Revenues from commission and services charges grew by 38.9pc to 1.3 billion Br.

"The executives should be appreciated for significantly growing their income," said Abdulmenan.

An upsurge in expenses accompanied the income increase.

Expenses on interests (2.31 billion Br) registered a modest growth of 8.9pc, compared to the swell in interest income.

General administration expenses increased by 36.9pc and salaries and benefits went up by 43.2pc. The significant increases in general administration (1.52 billion Bwagesries and benefits (1.69 billion Br) expenses undermined the performance achieved in revenue generation.

"It's due to 35pc salary increment," Melaku told Fortune.

This needs the watchful eyes of the management, according to the expert.

Even though the Bank records show an increase in operating expenses, it is much lower than the 4.8 billion Br average for the eight private banks.

Hibret's liquidity position saw headway in cash and bank balance (10.66 billion Br), growing by 56.6pc.

The total assets of Hibret Bank expanded to 67.41 billion Br, higher by 24.6pc from the previous years but only 65pc of the average for its peers. Twice lower than the Awash Bank, Hibret Bank's liabilities are seven billion Birr less than its total asset and two-thirds of the 92.3 billion Br average the eight banks posted. Its deposit mobilisation soared to 53.8 billion Br, the fifth largest among the eight, following Awash (148 billion Br), Abyssinia (122 billion Br), Oromia Coop (96.7 billion Br) and Dashen (91.2 billion Br).

PUBLISHED ON Feb 04,2023 [ VOL 23 , NO 1188]

How useful was this post?

Click on a star to rate it!

Average rating 0 / 5. Vote count: 0

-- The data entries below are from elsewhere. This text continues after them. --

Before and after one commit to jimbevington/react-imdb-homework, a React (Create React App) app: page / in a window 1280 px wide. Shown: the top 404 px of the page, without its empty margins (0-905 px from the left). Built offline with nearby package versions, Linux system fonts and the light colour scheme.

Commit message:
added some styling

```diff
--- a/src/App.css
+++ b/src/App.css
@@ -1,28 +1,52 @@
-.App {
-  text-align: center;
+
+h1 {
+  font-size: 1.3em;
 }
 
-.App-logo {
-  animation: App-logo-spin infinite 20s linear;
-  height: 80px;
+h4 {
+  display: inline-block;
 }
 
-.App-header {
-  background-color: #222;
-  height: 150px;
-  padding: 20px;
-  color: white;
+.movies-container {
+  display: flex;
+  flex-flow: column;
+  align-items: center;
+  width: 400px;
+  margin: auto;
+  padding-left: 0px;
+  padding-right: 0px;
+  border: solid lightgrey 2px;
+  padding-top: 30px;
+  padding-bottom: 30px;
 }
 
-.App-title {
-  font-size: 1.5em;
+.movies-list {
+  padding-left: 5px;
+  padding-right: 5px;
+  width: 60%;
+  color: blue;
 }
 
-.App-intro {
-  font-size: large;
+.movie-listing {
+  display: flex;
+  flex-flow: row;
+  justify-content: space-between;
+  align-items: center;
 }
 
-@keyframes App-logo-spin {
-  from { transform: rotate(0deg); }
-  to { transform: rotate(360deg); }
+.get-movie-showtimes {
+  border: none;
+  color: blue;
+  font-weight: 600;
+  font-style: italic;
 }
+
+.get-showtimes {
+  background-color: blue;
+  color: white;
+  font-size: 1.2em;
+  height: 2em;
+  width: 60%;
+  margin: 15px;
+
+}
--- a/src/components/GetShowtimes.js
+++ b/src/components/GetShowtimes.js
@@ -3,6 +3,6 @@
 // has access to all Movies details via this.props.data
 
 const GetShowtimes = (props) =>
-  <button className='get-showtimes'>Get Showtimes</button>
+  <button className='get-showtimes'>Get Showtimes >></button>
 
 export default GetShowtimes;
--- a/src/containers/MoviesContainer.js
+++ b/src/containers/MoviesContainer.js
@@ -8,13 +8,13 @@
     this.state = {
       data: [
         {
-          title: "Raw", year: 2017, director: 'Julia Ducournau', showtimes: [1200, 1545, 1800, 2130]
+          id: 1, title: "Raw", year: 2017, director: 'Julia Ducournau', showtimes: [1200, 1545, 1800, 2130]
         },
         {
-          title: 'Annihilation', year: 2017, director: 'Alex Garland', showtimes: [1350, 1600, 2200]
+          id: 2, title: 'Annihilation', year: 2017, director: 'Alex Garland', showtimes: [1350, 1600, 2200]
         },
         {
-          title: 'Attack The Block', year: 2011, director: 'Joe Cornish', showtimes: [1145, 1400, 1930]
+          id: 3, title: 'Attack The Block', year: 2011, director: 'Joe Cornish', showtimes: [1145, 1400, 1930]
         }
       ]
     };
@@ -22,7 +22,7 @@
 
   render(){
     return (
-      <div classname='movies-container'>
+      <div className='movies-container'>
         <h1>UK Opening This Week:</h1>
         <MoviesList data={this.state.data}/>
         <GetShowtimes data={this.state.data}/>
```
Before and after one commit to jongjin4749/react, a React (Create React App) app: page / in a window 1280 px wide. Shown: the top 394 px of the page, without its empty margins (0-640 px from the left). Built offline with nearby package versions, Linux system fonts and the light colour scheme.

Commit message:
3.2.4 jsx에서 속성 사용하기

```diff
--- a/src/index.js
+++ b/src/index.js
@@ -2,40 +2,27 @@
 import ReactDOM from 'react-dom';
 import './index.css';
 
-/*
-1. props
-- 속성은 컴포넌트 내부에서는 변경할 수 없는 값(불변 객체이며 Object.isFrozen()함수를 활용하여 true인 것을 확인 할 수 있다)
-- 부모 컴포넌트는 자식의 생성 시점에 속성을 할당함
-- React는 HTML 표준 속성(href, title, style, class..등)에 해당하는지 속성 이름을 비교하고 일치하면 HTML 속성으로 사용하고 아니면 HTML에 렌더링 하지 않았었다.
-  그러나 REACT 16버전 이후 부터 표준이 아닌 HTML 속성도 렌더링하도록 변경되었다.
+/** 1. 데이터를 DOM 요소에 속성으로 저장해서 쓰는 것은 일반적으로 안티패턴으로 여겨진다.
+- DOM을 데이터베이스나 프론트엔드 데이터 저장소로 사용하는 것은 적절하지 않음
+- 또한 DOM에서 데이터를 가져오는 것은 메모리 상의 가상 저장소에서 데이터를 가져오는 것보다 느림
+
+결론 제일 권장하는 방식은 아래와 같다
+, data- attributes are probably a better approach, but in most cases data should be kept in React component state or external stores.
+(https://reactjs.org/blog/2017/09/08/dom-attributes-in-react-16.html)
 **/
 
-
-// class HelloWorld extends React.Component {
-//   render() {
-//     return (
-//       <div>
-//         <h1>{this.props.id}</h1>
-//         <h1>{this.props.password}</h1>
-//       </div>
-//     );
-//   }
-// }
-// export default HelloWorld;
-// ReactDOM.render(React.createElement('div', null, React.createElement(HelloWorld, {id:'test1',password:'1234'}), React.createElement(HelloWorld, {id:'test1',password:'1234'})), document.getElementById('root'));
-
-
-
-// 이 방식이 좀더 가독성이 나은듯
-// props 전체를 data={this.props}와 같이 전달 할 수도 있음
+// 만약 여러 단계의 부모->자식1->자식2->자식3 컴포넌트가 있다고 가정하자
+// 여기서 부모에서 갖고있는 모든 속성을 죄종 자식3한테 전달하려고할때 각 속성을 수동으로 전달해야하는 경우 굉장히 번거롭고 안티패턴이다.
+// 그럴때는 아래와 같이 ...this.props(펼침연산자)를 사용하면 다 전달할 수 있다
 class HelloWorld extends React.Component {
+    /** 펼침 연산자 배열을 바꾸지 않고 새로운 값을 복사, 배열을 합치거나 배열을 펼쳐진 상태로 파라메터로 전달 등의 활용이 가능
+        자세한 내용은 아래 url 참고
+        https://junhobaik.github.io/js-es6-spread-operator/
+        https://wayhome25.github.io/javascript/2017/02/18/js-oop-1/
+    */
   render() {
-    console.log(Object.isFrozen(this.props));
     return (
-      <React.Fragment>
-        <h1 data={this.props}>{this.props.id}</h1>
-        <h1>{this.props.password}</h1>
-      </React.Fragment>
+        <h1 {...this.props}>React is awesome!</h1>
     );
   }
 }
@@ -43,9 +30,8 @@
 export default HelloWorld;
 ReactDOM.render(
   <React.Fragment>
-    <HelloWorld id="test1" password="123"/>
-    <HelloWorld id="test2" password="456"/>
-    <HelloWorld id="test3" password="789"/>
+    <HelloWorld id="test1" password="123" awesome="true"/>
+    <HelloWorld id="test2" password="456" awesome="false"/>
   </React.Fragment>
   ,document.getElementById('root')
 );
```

No votes so far! Be the first to rate this post.

Put your comments here

N.B: A submit button will appear once you fill out all the required fields.

Editors' Pick